> [Provided data]:
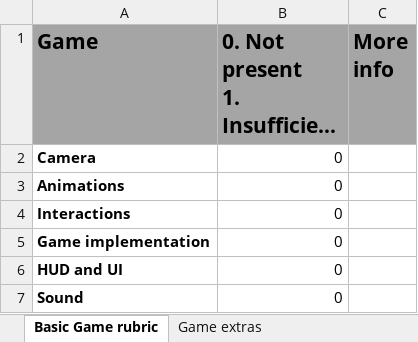
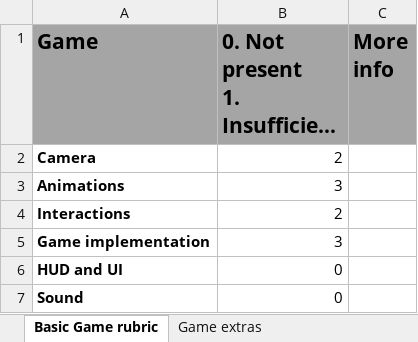
Before and after one commit to BrenainnVanhaverbeke/Programming2, an Excel workbook: Super Castlevania 4/Vanhaverbeke_Brenainn_Super_Castlevania_IV.xlsx, sheet Basic Game rubric, drawn as a sheet; long unchanged cells end in …; values as stored, in another font and other column widths than the file's, no borders; the diff names each change by its address in the sheet, - before the commit and + after, or states it on an @@ line.

```diff
--- a/Super Castlevania 4/Vanhaverbeke_Brenainn_Super_Castlevania_IV.xlsx (sheet Basic Game rubric)
+++ b/Super Castlevania 4/Vanhaverbeke_Brenainn_Super_Castlevania_IV.xlsx (sheet Basic Game rubric)
-B2: 0
+B2: 2
-B3: 0
+B3: 3
-B4: 0
+B4: 2
-B5: 0
+B5: 3
```
Also changed, not shown: sheet Game extras, 13 other files.
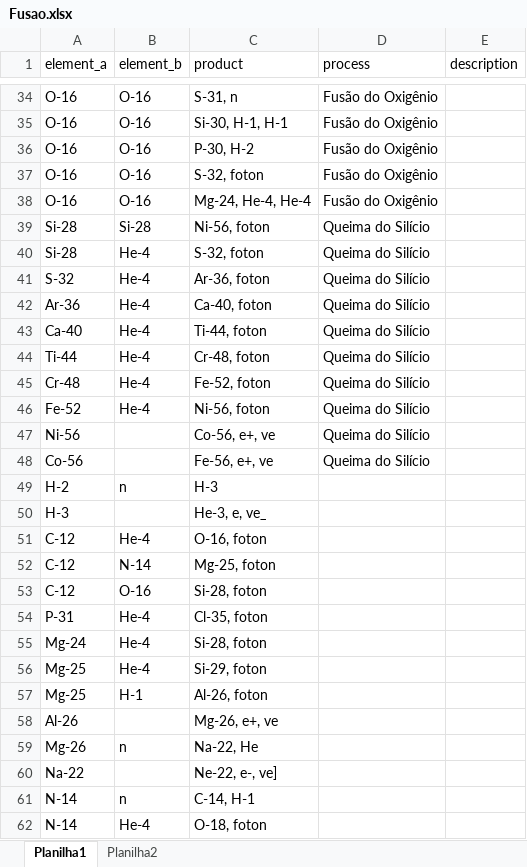
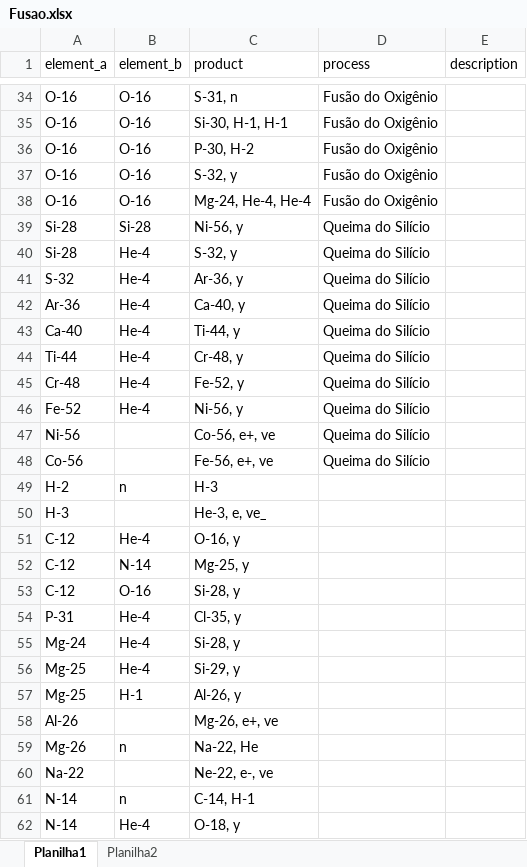
Before and after one commit to mistercapote/supernova_game, an Excel workbook: data/csv/Fusao.xlsx, sheet Planilha1, drawn as a sheet; only a part is shown, gaps mark what is left out; values as stored, in another font and other column widths than the file's, no borders; the diff covers the shown part only; the diff names each change by its address in the sheet, - before the commit and + after, or states it on an @@ line.

```diff
--- a/data/csv/Fusao.xlsx (sheet Planilha1)
+++ b/data/csv/Fusao.xlsx (sheet Planilha1)
-C37 (product): S-32, foton
+C37 (product): S-32, y
-C39 (product): Ni-56, foton
+C39 (product): Ni-56, y
-C40 (product): S-32, foton
+C40 (product): S-32, y
-C41 (product): Ar-36, foton
+C41 (product): Ar-36, y
-C42 (product): Ca-40, foton
+C42 (product): Ca-40, y
-C43 (product): Ti-44, foton
+C43 (product): Ti-44, y
-C44 (product): Cr-48, foton
+C44 (product): Cr-48, y
-C45 (product): Fe-52, foton
+C45 (product): Fe-52, y
-C46 (product): Ni-56, foton
+C46 (product): Ni-56, y
-C51 (product): O-16, foton
+C51 (product): O-16, y
-C52 (product): Mg-25, foton
+C52 (product): Mg-25, y
-C53 (product): Si-28, foton
+C53 (product): Si-28, y
-C54 (product): Cl-35, foton
+C54 (product): Cl-35, y
-C55 (product): Si-28, foton
+C55 (product): Si-28, y
-C56 (product): Si-29, foton
+C56 (product): Si-29, y
-C57 (product): Al-26, foton
+C57 (product): Al-26, y
-C60 (product): Ne-22, e-, ve]
+C60 (product): Ne-22, e-, ve
-C62 (product): O-18, foton
+C62 (product): O-18, y
```
Also changed, not shown: 13 edited cells elsewhere in this sheet, 13 other files.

> [Task brief]: Could every entry be restated word for word, pictures excluded?

> [Expected output]:
Before and after one commit to BrenainnVanhaverbeke/Programming2, an Excel workbook: Super Castlevania 4/Vanhaverbeke_Brenainn_Super_Castlevania_IV.xlsx, sheet Basic Game rubric, drawn as a sheet; long unchanged cells end in …; values as stored, in another font and other column widths than the file's, no borders; the diff names each change by its address in the sheet, - before the commit and + after, or states it on an @@ line.

```diff
--- a/Super Castlevania 4/Vanhaverbeke_Brenainn_Super_Castlevania_IV.xlsx (sheet Basic Game rubric)
+++ b/Super Castlevania 4/Vanhaverbeke_Brenainn_Super_Castlevania_IV.xlsx (sheet Basic Game rubric)
-B2: 0
+B2: 2
-B3: 0
+B3: 3
-B4: 0
+B4: 2
-B5: 0
+B5: 3
```
Also changed, not shown: sheet Game extras, 13 other files.
Before and after one commit to mistercapote/supernova_game, an Excel workbook: data/csv/Fusao.xlsx, sheet Planilha1, drawn as a sheet; only a part is shown, gaps mark what is left out; values as stored, in another font and other column widths than the file's, no borders; the diff covers the shown part only; the diff names each change by its address in the sheet, - before the commit and + after, or states it on an @@ line.

```diff
--- a/data/csv/Fusao.xlsx (sheet Planilha1)
+++ b/data/csv/Fusao.xlsx (sheet Planilha1)
-C37 (product): S-32, foton
+C37 (product): S-32, y
-C39 (product): Ni-56, foton
+C39 (product): Ni-56, y
-C40 (product): S-32, foton
+C40 (product): S-32, y
-C41 (product): Ar-36, foton
+C41 (product): Ar-36, y
-C42 (product): Ca-40, foton
+C42 (product): Ca-40, y
-C43 (product): Ti-44, foton
+C43 (product): Ti-44, y
-C44 (product): Cr-48, foton
+C44 (product): Cr-48, y
-C45 (product): Fe-52, foton
+C45 (product): Fe-52, y
-C46 (product): Ni-56, foton
+C46 (product): Ni-56, y
-C51 (product): O-16, foton
+C51 (product): O-16, y
-C52 (product): Mg-25, foton
+C52 (product): Mg-25, y
-C53 (product): Si-28, foton
+C53 (product): Si-28, y
-C54 (product): Cl-35, foton
+C54 (product): Cl-35, y
-C55 (product): Si-28, foton
+C55 (product): Si-28, y
-C56 (product): Si-29, foton
+C56 (product): Si-29, y
-C57 (product): Al-26, foton
+C57 (product): Al-26, y
-C60 (product): Ne-22, e-, ve]
+C60 (product): Ne-22, e-, ve
-C62 (product): O-18, foton
+C62 (product): O-18, y
```
Also changed, not shown: 13 edited cells elsewhere in this sheet, 13 other files.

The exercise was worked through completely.